━━ Input ━━
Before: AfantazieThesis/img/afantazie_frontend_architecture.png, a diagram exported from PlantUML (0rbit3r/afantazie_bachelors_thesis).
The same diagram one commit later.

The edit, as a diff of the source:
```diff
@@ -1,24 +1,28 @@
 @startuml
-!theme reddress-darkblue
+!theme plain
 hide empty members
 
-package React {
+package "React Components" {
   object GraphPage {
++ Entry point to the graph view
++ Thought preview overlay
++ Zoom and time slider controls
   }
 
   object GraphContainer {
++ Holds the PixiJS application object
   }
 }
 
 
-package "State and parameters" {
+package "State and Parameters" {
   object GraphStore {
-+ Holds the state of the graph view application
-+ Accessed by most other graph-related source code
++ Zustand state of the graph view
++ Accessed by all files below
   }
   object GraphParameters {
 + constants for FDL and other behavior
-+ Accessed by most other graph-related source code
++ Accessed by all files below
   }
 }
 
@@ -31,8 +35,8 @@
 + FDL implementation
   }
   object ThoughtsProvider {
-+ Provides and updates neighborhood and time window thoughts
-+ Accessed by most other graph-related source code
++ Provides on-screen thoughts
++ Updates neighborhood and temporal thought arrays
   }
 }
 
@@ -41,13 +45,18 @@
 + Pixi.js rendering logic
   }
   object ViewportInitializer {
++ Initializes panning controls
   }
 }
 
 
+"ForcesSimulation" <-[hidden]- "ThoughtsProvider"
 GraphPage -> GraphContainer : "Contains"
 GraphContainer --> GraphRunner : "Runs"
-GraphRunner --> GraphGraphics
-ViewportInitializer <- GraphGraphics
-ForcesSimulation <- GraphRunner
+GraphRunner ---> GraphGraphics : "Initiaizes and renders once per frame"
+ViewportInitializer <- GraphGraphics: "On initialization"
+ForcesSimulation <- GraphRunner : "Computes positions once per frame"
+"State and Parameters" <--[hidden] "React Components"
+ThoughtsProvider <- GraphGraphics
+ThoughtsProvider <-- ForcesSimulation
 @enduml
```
━━━
Give back all of the entries above, unchanged in every word.

Before: AfantazieThesis/img/afantazie_frontend_architecture.png, a diagram exported from PlantUML (0rbit3r/afantazie_bachelors_thesis).
The same diagram one commit later.

The edit, as a diff of the source:
```diff
@@ -1,24 +1,28 @@
 @startuml
-!theme reddress-darkblue
+!theme plain
 hide empty members
 
-package React {
+package "React Components" {
   object GraphPage {
++ Entry point to the graph view
++ Thought preview overlay
++ Zoom and time slider controls
   }
 
   object GraphContainer {
++ Holds the PixiJS application object
   }
 }
 
 
-package "State and parameters" {
+package "State and Parameters" {
   object GraphStore {
-+ Holds the state of the graph view application
-+ Accessed by most other graph-related source code
++ Zustand state of the graph view
++ Accessed by all files below
   }
   object GraphParameters {
 + constants for FDL and other behavior
-+ Accessed by most other graph-related source code
++ Accessed by all files below
   }
 }
 
@@ -31,8 +35,8 @@
 + FDL implementation
   }
   object ThoughtsProvider {
-+ Provides and updates neighborhood and time window thoughts
-+ Accessed by most other graph-related source code
++ Provides on-screen thoughts
++ Updates neighborhood and temporal thought arrays
   }
 }
 
@@ -41,13 +45,18 @@
 + Pixi.js rendering logic
   }
   object ViewportInitializer {
++ Initializes panning controls
   }
 }
 
 
+"ForcesSimulation" <-[hidden]- "ThoughtsProvider"
 GraphPage -> GraphContainer : "Contains"
 GraphContainer --> GraphRunner : "Runs"
-GraphRunner --> GraphGraphics
-ViewportInitializer <- GraphGraphics
-ForcesSimulation <- GraphRunner
+GraphRunner ---> GraphGraphics : "Initiaizes and renders once per frame"
+ViewportInitializer <- GraphGraphics: "On initialization"
+ForcesSimulation <- GraphRunner : "Computes positions once per frame"
+"State and Parameters" <--[hidden] "React Components"
+ThoughtsProvider <- GraphGraphics
+ThoughtsProvider <-- ForcesSimulation
 @enduml
```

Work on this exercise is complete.